At BTG we try to shed positive light on all running adventures, but we’re not gonna lie: Bucharest can be a tough place to run. Once upon a time this was not the case. Once upon a time, this city was considered a little Paris. But today it is full of half-restored historic buildings, gigantic municipal behemoths, stark apartment block structures, and, at the time of research, impossibly torn-up cobblestone streets. While there are some architectural highlights to a Bucharest visit – the Palace of Parliament, for example, is the second-largest building in the world – the city’s suffering infrastructure and plainly-evident poverty may send you racing for the Carpathian Mountains.
Don’t blame Bucharest for its current state. Revolution, execution, expectation, and disillusion have rocked Romania ever since Nicolae Ceausescu’s fall in 1989, and painful echoes from the recent past still reverberate in the country’s collective conscience. Although Romania was welcomed into the European Union in 2007, it’s still too early for the benefits of economic, political, and societal integration to really kick in.

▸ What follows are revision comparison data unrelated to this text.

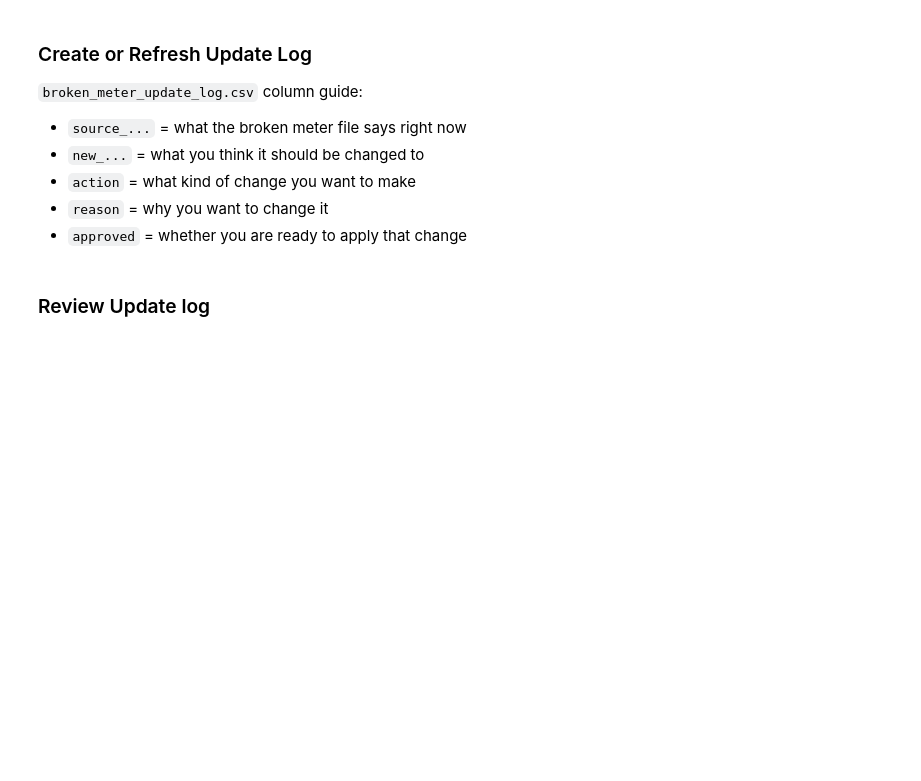
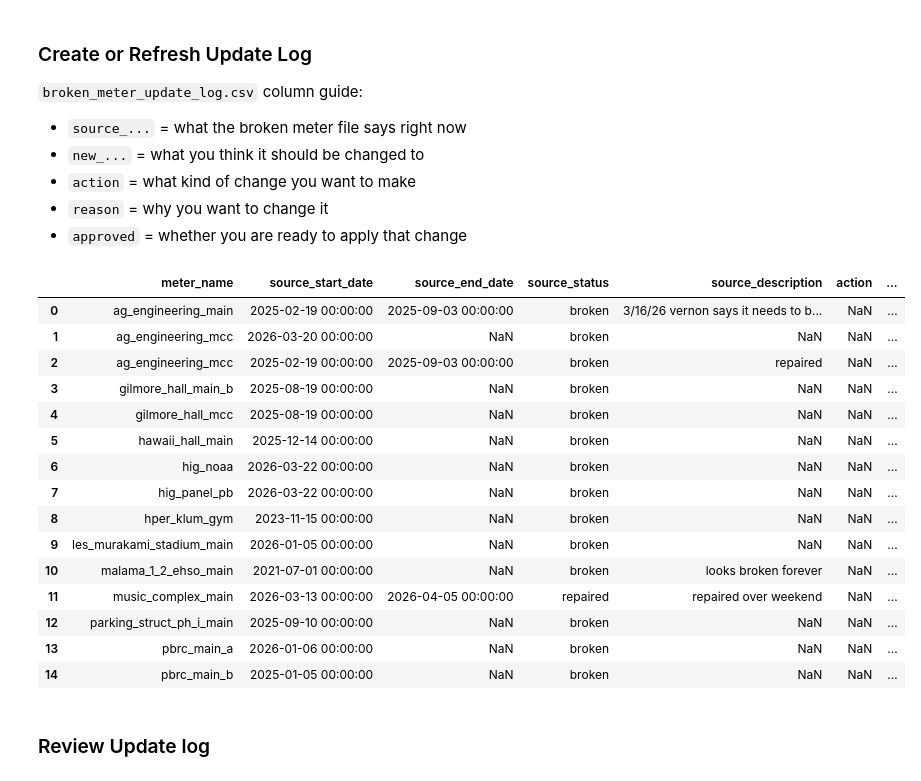
Before and after one commit to uhm-campus-energy/harvest_kwh_prep, a Jupyter notebook: notebooks/meter_maintenance.ipynb, the cells around one changed output. Drawn from its saved outputs; the diff is of its cells as text; code cells hidden in the pictures; blank space fills up the shorter version.

```diff
--- a/notebooks/meter_maintenance.ipynb
+++ b/notebooks/meter_maintenance.ipynb
@@ -381,11 +397,18 @@ update_log_cols = [
     "approved",
 ]
 
-update_log_df = pd.read_csv(broken_meter_update_log_file)
+# check if the update log file exists, if not create it with the correct columns
+if os.path.exists(broken_meter_update_log_file):
+    update_log_df = pd.read_csv(broken_meter_update_log_file)
 
-missing_cols = [col for col in update_log_cols if col not in update_log_df.columns]
-if missing_cols:
-    raise ValueError(f"Update log file is missing columns: {missing_cols}")
+    missing_cols = [col for col in update_log_cols if col not in update_log_df.columns]
+    if missing_cols:
+        raise ValueError(f"Update log file is missing columns: {missing_cols}")
+else:
+    update_log_df = pd.DataFrame(columns=update_log_cols)
+    update_log_df.to_csv(broken_meter_update_log_file, index=False)
+    print(f"Created new update log: {broken_meter_update_log_file}")
+
 
 if refresh_update_log_for_selected_meters and meters_to_review:
     selected_rows = []
@@ -428,33 +451,50 @@ if refresh_update_log_for_selected_meters and meters_to_review:
 
     selected_log_df = pd.DataFrame(selected_rows, columns=update_log_cols)
 
     update_log_df["_key"] = _build_update_key(update_log_df)
     selected_log_df["_key"] = _build_update_key(selected_log_df)
 
     selected_keys = set(selected_log_df["_key"])
 
     preserved_existing = update_log_df[update_log_df["_key"].isin(selected_keys)].copy()
     preserved_other = update_log_df[~update_log_df["_key"].isin(selected_keys)].copy()
 
     combined_refresh_rows = pd.concat(
         [preserved_existing, selected_log_df],
         ignore_index=True,
         sort=False,
     )
 
     combined_refresh_rows = combined_refresh_rows.drop_duplicates(subset="_key", keep="first")
     update_log_df = pd.concat([preserved_other, combined_refresh_rows], ignore_index=True, sort=False)
     update_log_df = update_log_df.drop(columns="_key", errors="ignore")
 
 update_log_df["approved"] = pd.to_numeric(update_log_df["approved"], errors="coerce").fillna(0).astype(int)
 update_log_df = update_log_df[update_log_cols].copy()
 update_log_df.to_csv(broken_meter_update_log_file, index=False)
 
 display(
     update_log_df[
         update_log_df["meter_name"].isin([m.strip().lower() for m in meters_to_review])
     ] if meters_to_review else update_log_df.head(2)
 )
+# %% [output]
+|  | meter_name | source_start_date | source_end_date | source_status | source_description | action | ... |
+| 0 | ag_engineering_main | 2025-02-19 00:00:00 | 2025-09-03 00:00:00 | broken | 3/16/26 vernon says it needs to b... | NaN | ... |
+| 1 | ag_engineering_mcc | 2026-03-20 00:00:00 | NaN | broken | NaN | NaN | ... |
+| 2 | ag_engineering_mcc | 2025-02-19 00:00:00 | 2025-09-03 00:00:00 | broken | repaired | NaN | ... |
+| 3 | gilmore_hall_main_b | 2025-08-19 00:00:00 | NaN | broken | NaN | NaN | ... |
+| 4 | gilmore_hall_mcc | 2025-08-19 00:00:00 | NaN | broken | NaN | NaN | ... |
+| 5 | hawaii_hall_main | 2025-12-14 00:00:00 | NaN | broken | NaN | NaN | ... |
+| 6 | hig_noaa | 2026-03-22 00:00:00 | NaN | broken | NaN | NaN | ... |
+| 7 | hig_panel_pb | 2026-03-22 00:00:00 | NaN | broken | NaN | NaN | ... |
+| 8 | hper_klum_gym | 2023-11-15 00:00:00 | NaN | broken | NaN | NaN | ... |
+| 9 | les_murakami_stadium_main | 2026-01-05 00:00:00 | NaN | broken | NaN | NaN | ... |
+| 10 | malama_1_2_ehso_main | 2021-07-01 00:00:00 | NaN | broken | looks broken forever | NaN | ... |
+| 11 | music_complex_main | 2026-03-13 00:00:00 | 2026-04-05 00:00:00 | repaired | repaired over weekend | NaN | ... |
+| 12 | parking_struct_ph_i_main | 2025-09-10 00:00:00 | NaN | broken | NaN | NaN | ... |
+| 13 | pbrc_main_a | 2026-01-06 00:00:00 | NaN | broken | NaN | NaN | ... |
+| 14 | pbrc_main_b | 2025-01-05 00:00:00 | NaN | broken | NaN | NaN | ... |
 # %% [markdown]
 ### Review Update log
 # %%
```
Also changed, not shown: parts of 3 cells of this notebook, 6 other files.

But lift yourself up by your bootstraps (shoelaces?), run your heart out on one of the following routes, and you should be physically prepared to intellectually engage with Bucharest’s contemporary complexities. At the end of the day, although this city is not a great place to run, it is an unforgettable place to experience.
- Unmarked Obstacles: The ripped-up city center streets can get bad, and hazards aren’t always roped off. Our BTG researcher almost fell in a sewer while she was at work. Keep your eyes open for cracked pavement, gigantic holes, and cavernous gaps between stones and sidewalk.
- People: Although not the largest city in Europe, Bucharest is the densest. With 8000 people per square kilometer, this city is ten times more packed than Paris.
- Impossible-to-pronounce word for “thank you”: Mul-tsu-mehsk. Mool-tsoo-mehsk? Sigh. Good luck with that one.
Did you know? Wondering what happened to all of Bucharest’s medieval buildings? In the 1980s, under Ceausescu’s orders, Bucharest underwent a “systematization” campaign. This project aimed to eradicate the city’s “irrational” architecture, and resulted in the demolishment of three monasteries, twenty churches, three synagogues, three hospitals, two theaters, and a unique Art Deco sports stadium. Additionally, over eight square kilometers of the city’s old center were brought to the ground.